It's nice to say that Im also transferring this to learning my jazz charts! I Love It! You need to try it!

Josh Stevens

September 23, 2010

Firstly, a majority of this is far over my head (I'm still learning to read a note on the staff and play it to the guitar), but it doesn't hurt to look ahead.

It seems as though there are two different types of mental imaging. 1) used for memorization and 2) used while sight reading or in the moment. I liken 1 to the "no tempo" sort of practice. When working on it, you are not only adding a piece to your repertoire, but you are also building your ability to imagine music at a faster rate.

I see this building as a way to read sheet music from only a few notes ahead to entire phrases. While playing one phrase, imagine the next, and cycle through. A noticeable perk to an already beneficial practice.

Philip Schembri

September 22, 2010

I think this has the potential to be a very powerful tool. It can be applied as lightly or heavily as needed. Very tricky bits of music might benefit from many iterations, each one resulting in a more detailed and focused visualization, hopefully with the intention in the playing mirroring the detail in visualization.

It is probably just as valuable for trying to improve trouble spots in existing repertoire as it is for learning new pieces. Even when the trouble-passage is not written down, I have noticed that I might not be able to visualize it fully, even though I can "play" it (poorly). It is good for forcing me to confront areas that need work that I didn't know needed work.

It does suffer from the same potential limitation that many of the Principles techniques are vulnerable to - it relies on the student's own powers of observation and attention to detail...and chances are, the student needs to improve these things (it's so much easier when there's someone to help you notice the details). Still, hopefully with every application the ability to improve improves.

I like the way I can now "practice" while I walk to work in the morning!

Ben Sailors

September 22, 2010

I dig this a lot. I can especially relate to # 4, where he talks about visualizing what goes on because this is a huge part of how i learn and memorize pieces for the guitar.

Robby Fox

September 21, 2010

Though this method can start out seeming like overkill, the effect it has on memorization is worth it. It also works the fastest.

Austin Alexander

September 17, 2010

I don't think that I've ever imagined myself playing a piece. This could benefit me though if I worked at it.

Roberto Capocchi

July 6, 2010

Visualization, or mental imaging, is a key component of good practice.
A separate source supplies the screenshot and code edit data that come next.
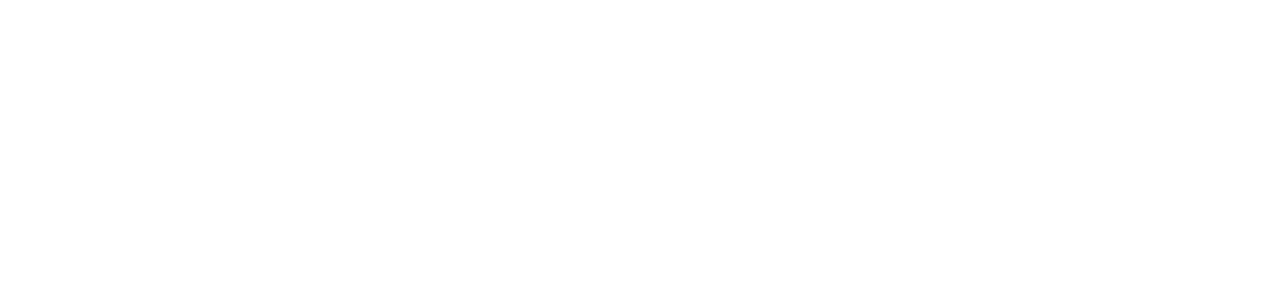
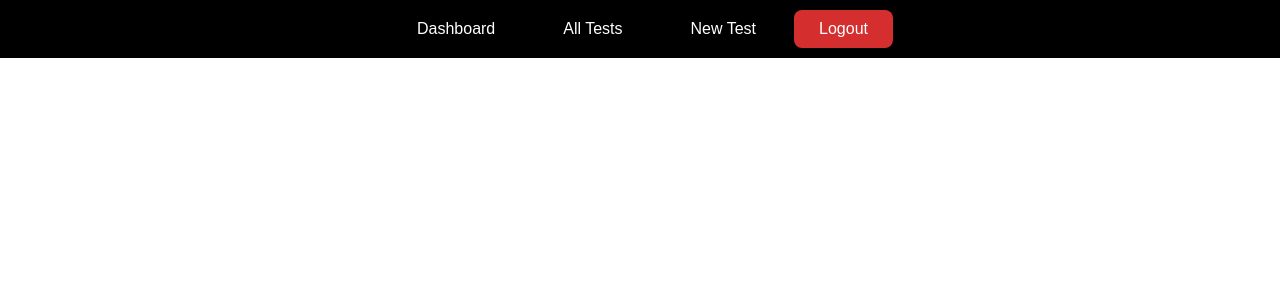
Before and after one commit to wahsandaruwan/phishing_email_iq_test_mern_v1, a React (Create React App) app in the folder frontend/: page /dashboard in a window 1280 px wide. Shown: the top 300 px of the page. Built offline with nearby package versions, Linux system fonts and the light colour scheme.

Commit message:
add a nav bar

```diff
--- a/frontend/src/App.js
+++ b/frontend/src/App.js
@@ -1,5 +1,6 @@
 // Page Commponents
 import Home from "./pages/Home"
+import Dashboard from "./pages/Dashboard"
 
 // Router
 import {BrowserRouter, Route, Switch} from "react-router-dom"
@@ -11,6 +12,9 @@ const App = () => {
         <Route path="/" exact>
           <Home/>
         </Route>
+        <Route path="/dashboard" exact>
+          <Dashboard/>
+        </Route>
       </Switch>
     </BrowserRouter>
   );
--- /dev/null
+++ b/frontend/src/components/Navbar.js
@@ -0,0 +1,24 @@
+const Navbar = ({updateState, currState}) => {
+    return (
+        <>
+            <section className="nav">
+                <ul className='menu-links'>
+                    <li>
+                        <a className={`${currState === "summary" ? "active" : ""}`} onClick={() => updateState("summary")}>Dashboard</a>
+                    </li>
+                    <li>
+                        <a className={`${currState === "allTest" ? "active" : ""}`} onClick={() => updateState("allTest")}>All Tests</a>
+                    </li>
+                    <li>
+                        <a className={`${currState === "newTest" ? "active" : ""}`} onClick={() => updateState("newTest")}>New Test</a>
+                    </li>
+                    <li>
+                        <a className="lgo-btn">Logout</a>
+                    </li>
+                </ul>
+            </section>
+        </>
+    )
+}
+
+export default Navbar
--- a/frontend/src/index.css
+++ b/frontend/src/index.css
@@ -61,6 +61,57 @@ a{
 h2{
     color: #000;
     margin-bottom: 20px;
+}
+
+/* -----Navigation bar----- */
+.nav{
+    width: 100%;
+    position: absolute;
+    z-index: 5;
+    top: 0;
+    left: 0;
+    display: flex;
+    justify-content: center;
+    align-items: center;
+    background-color: #000;
+}
+
+/* Menu links */
+.nav .menu-links{
+    display: flex;
+    justify-content: space-evenly;
+    align-items: center;
+}
+
+.nav .menu-links li{
+    list-style: none;
+    margin: 0 4px;
+    transition: all 0.3s ease-in;
+}
+
+.nav .menu-links li a{
+    display: inline-block;
+    padding: 20px 30px;
+    color: #fff;
+}
+
+.nav .menu-links li a:hover{
+    background-color: #d42e2e;
+}
+
+.nav .menu-links .lgo-btn{
+    padding: 10px 25px !important;
+    border-radius: 8px;
+    background-color: #d42e2e;
+}
+
+.nav .menu-links .lgo-btn:hover{
+    background-color: #fff;
+    color: #000;
+}
+
+.active{
+    background-color: #d42e2e;
 }
 
 /* -------Home page------- */
--- /dev/null
+++ b/frontend/src/pages/Dashboard.js
@@ -0,0 +1,13 @@
+// Element Components
+import Navbar from "../components/Navbar"
+
+const Dashboard = () => {
+
+    return (
+        <>
+            <Navbar/>
+        </>
+    )
+}
+
+export default Dashboard
```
But if it's unfamiliar, it sounds like a superpower - learning music during a flight between concerts??
Like any skill, visualization should be developed gradually. Try playing ONE NOTE, looking at your hand, then close your eyes and recreate in your mind the picture you saw. Now play again, from that mental image. Easy? Try two or three notes. In no time you'll be covering more music. If you never are able to do this with a whole page of music, WHO CARES?! You will still learn new music very securely and be able to perform with confidence.

The visualization I'm talking about in the "Five Steps" is briefly described in an article by Gerald Klickstein, in the section "Mental Imaging in Practice - when memorizing." He points out many more uses of visualization, so check out his article at